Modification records
* * * * * * * * *

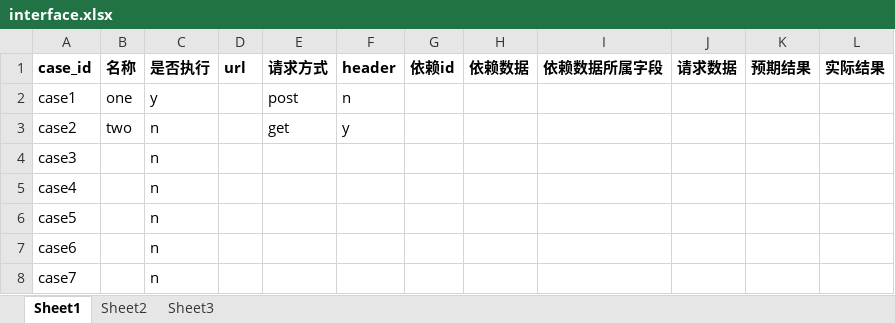
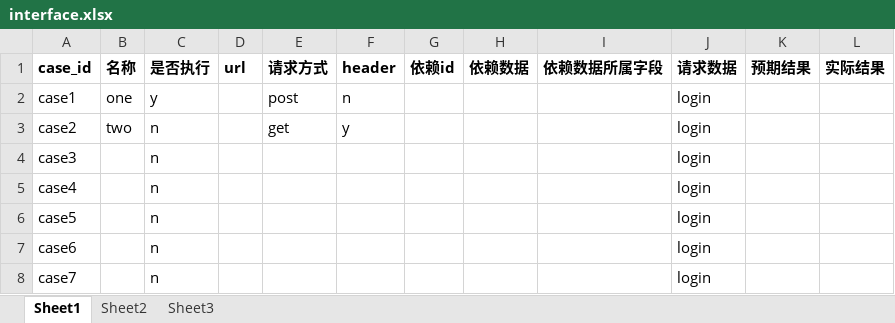
Before and after one commit to xander1010/py_interface, an Excel workbook: src/data/interface.xlsx, sheet Sheet1, drawn as a sheet; values as stored, in another font and other column widths than the file's, no borders; the diff names each change by its address in the sheet, - before the commit and + after, or states it on an @@ line.

```diff
--- a/src/data/interface.xlsx (sheet Sheet1)
+++ b/src/data/interface.xlsx (sheet Sheet1)
-J2:J8 (请求数据): (empty)
+J2:J8 (请求数据): login
```
Also changed, not shown: 3 other files.
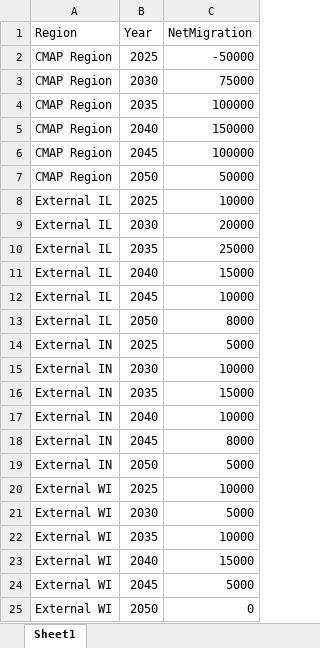
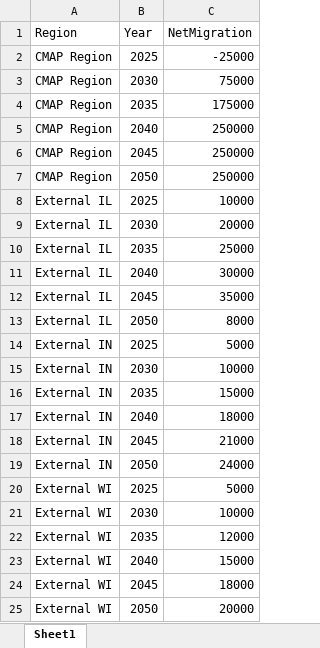
Before and after one commit to CMAP-REPOS/DemographicForecasting, an Excel workbook: target_netmigration/TNM_workerjobbalance.xlsx, sheet Sheet1, drawn as a sheet; values as stored, in another font and other column widths than the file's, no borders; the diff names each change by its address in the sheet, - before the commit and + after, or states it on an @@ line.

Commit message:
updated numbers

```diff
--- a/target_netmigration/TNM_workerjobbalance.xlsx (sheet Sheet1)
+++ b/target_netmigration/TNM_workerjobbalance.xlsx (sheet Sheet1)
-C2 (NetMigration): -50000
+C2 (NetMigration): -25000
-C4 (NetMigration): 100000
+C4 (NetMigration): 175000
-C5 (NetMigration): 150000
+C5 (NetMigration): 250000
-C6 (NetMigration): 100000
+C6 (NetMigration): 250000
-C7 (NetMigration): 50000
+C7 (NetMigration): 250000
-C11 (NetMigration): 15000
+C11 (NetMigration): 30000
-C12 (NetMigration): 10000
+C12 (NetMigration): 35000
-C17 (NetMigration): 10000
+C17 (NetMigration): 18000
-C18 (NetMigration): 8000
+C18 (NetMigration): 21000
-C19 (NetMigration): 5000
+C19 (NetMigration): 24000
-C20 (NetMigration): 10000
+C20 (NetMigration): 5000
-C21 (NetMigration): 5000
+C21 (NetMigration): 10000
-C22 (NetMigration): 10000
+C22 (NetMigration): 12000
-C24 (NetMigration): 5000
+C24 (NetMigration): 18000
-C25 (NetMigration): 0
+C25 (NetMigration): 20000
```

* * * * * * * * *

Counting only lines that contain the word "before", how many are there in the records above? Give the number alone.

- **Result**
2